Itemized modification records
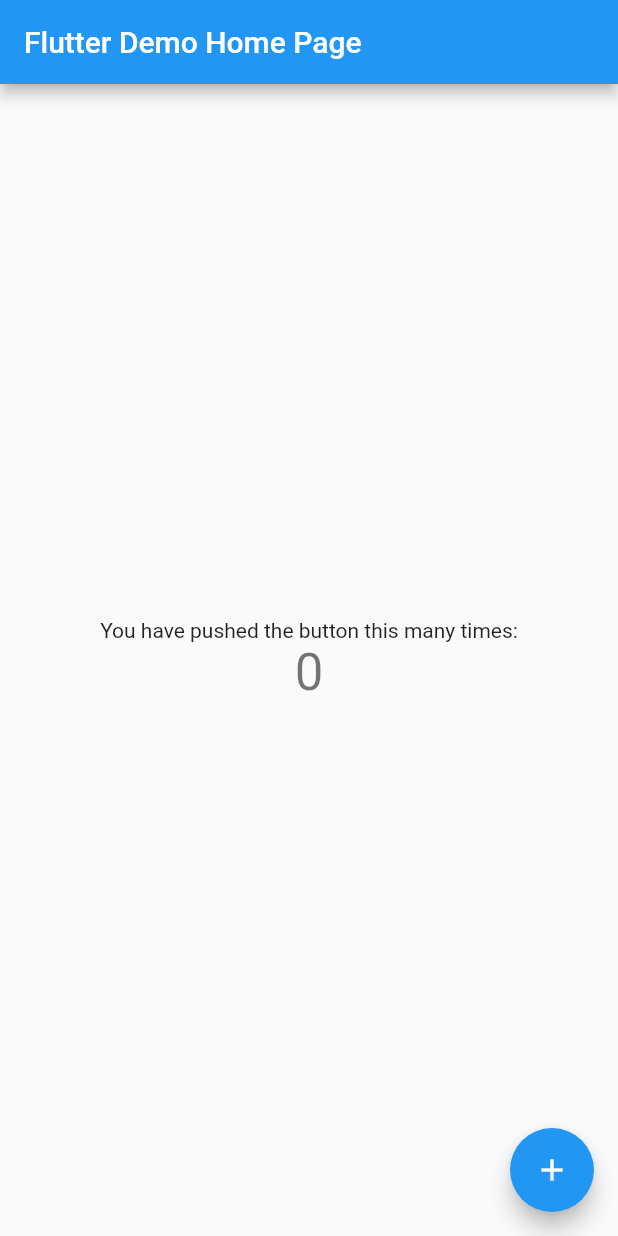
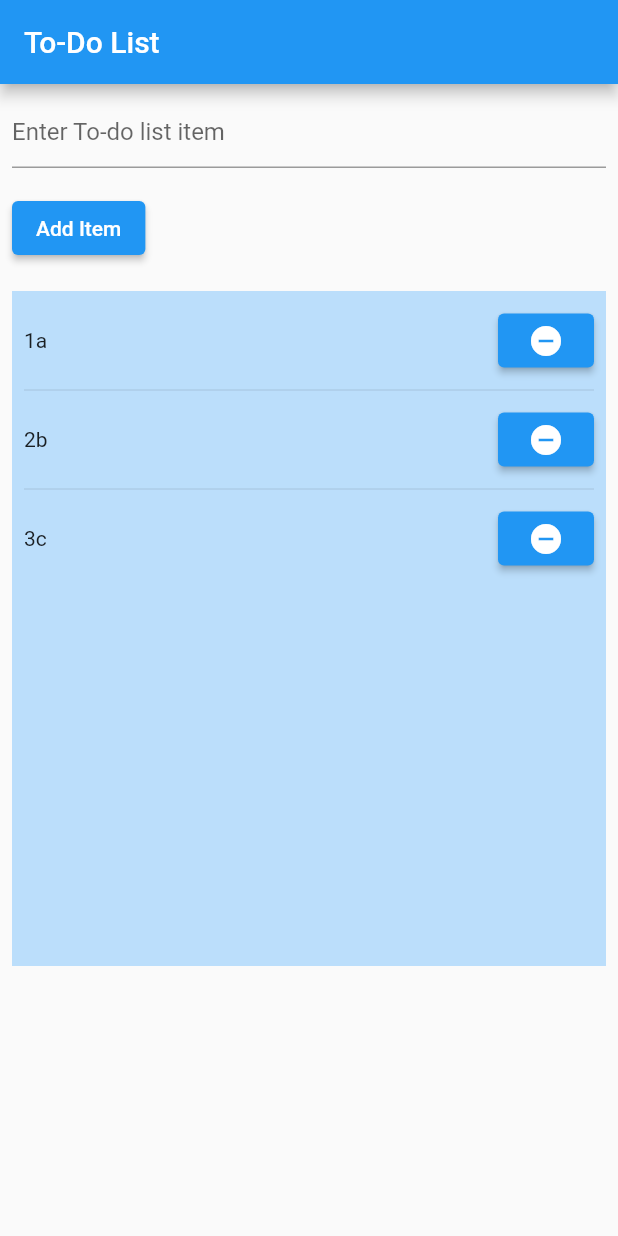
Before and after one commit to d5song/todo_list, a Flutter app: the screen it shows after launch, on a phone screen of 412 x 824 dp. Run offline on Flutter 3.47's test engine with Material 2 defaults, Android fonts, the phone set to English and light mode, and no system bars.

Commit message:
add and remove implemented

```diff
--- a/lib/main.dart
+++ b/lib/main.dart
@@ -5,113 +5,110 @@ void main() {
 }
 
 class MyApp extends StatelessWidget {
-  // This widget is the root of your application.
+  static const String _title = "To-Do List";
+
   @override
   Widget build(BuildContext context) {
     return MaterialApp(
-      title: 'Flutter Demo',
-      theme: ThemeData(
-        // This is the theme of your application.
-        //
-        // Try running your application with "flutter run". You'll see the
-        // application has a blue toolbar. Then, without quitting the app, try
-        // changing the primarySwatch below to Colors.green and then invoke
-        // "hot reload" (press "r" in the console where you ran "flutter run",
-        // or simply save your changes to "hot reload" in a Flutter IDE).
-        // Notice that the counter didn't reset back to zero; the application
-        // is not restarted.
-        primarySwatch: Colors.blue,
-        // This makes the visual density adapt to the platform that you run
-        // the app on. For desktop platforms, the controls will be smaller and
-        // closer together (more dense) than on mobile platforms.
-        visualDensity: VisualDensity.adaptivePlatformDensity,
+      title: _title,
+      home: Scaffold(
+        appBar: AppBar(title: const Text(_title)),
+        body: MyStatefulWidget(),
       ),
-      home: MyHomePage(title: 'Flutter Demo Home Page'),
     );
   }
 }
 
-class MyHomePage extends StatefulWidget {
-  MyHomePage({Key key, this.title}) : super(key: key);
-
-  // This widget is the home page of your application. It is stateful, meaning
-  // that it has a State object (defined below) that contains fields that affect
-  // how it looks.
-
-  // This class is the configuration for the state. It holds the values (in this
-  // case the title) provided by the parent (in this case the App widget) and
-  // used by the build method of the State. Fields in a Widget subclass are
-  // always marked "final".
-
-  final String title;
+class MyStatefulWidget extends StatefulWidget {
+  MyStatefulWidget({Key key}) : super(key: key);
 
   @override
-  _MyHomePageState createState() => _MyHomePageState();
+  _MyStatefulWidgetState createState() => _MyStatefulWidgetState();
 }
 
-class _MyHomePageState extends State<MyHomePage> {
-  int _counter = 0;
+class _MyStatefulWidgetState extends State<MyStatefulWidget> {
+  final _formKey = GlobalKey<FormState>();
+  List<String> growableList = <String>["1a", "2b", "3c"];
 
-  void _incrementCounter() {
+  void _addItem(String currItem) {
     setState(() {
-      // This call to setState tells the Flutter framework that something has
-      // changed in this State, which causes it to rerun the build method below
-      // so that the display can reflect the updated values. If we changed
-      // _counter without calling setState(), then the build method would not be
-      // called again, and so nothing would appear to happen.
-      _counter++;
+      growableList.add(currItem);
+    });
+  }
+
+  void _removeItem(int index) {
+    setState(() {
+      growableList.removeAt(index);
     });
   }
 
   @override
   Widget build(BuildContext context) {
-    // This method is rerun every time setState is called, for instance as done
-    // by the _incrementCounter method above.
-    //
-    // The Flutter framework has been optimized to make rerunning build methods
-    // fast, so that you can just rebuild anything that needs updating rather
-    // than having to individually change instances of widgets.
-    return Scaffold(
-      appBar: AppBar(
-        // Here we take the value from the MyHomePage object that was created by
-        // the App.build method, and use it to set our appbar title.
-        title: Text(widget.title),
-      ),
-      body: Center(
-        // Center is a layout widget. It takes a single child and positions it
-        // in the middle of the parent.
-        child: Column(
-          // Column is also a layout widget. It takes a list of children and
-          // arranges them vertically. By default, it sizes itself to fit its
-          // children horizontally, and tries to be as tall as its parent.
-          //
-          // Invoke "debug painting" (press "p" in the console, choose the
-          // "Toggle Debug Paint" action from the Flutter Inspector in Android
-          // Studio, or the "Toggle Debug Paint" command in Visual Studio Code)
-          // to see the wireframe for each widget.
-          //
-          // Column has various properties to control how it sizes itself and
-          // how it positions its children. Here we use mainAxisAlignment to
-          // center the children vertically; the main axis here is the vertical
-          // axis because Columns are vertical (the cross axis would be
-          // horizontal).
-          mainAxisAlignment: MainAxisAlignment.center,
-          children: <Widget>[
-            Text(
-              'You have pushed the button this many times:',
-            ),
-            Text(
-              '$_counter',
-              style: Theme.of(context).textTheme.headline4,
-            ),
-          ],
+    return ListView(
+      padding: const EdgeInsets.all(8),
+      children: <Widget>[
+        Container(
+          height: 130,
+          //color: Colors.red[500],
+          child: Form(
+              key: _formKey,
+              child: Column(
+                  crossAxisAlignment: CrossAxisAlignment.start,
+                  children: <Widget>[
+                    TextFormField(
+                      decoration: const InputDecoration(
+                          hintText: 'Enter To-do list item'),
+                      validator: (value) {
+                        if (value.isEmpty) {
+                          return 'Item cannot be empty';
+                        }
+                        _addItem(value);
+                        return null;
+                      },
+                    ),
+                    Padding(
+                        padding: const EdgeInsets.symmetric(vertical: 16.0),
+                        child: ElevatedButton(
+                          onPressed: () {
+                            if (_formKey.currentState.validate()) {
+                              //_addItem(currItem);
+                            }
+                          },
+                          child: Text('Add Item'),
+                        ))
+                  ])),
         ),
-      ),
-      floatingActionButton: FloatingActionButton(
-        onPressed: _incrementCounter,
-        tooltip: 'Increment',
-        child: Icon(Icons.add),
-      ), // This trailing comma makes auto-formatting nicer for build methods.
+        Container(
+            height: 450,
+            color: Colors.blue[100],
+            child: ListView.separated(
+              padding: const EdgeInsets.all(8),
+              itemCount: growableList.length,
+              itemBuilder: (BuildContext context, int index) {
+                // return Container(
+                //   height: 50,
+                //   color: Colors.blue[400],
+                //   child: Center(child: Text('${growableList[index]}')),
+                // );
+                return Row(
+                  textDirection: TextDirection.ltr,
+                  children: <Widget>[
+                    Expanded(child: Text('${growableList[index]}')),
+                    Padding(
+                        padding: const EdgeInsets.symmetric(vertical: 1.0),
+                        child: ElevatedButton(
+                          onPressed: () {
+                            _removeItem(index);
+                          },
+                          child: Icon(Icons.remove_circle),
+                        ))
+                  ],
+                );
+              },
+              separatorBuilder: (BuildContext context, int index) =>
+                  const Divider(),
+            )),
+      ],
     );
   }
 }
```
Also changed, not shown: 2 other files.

Exercise: A bare number should be your reply: how many lines in the entries above include the word "mainAxisAlignment".

Result of the exercise: 2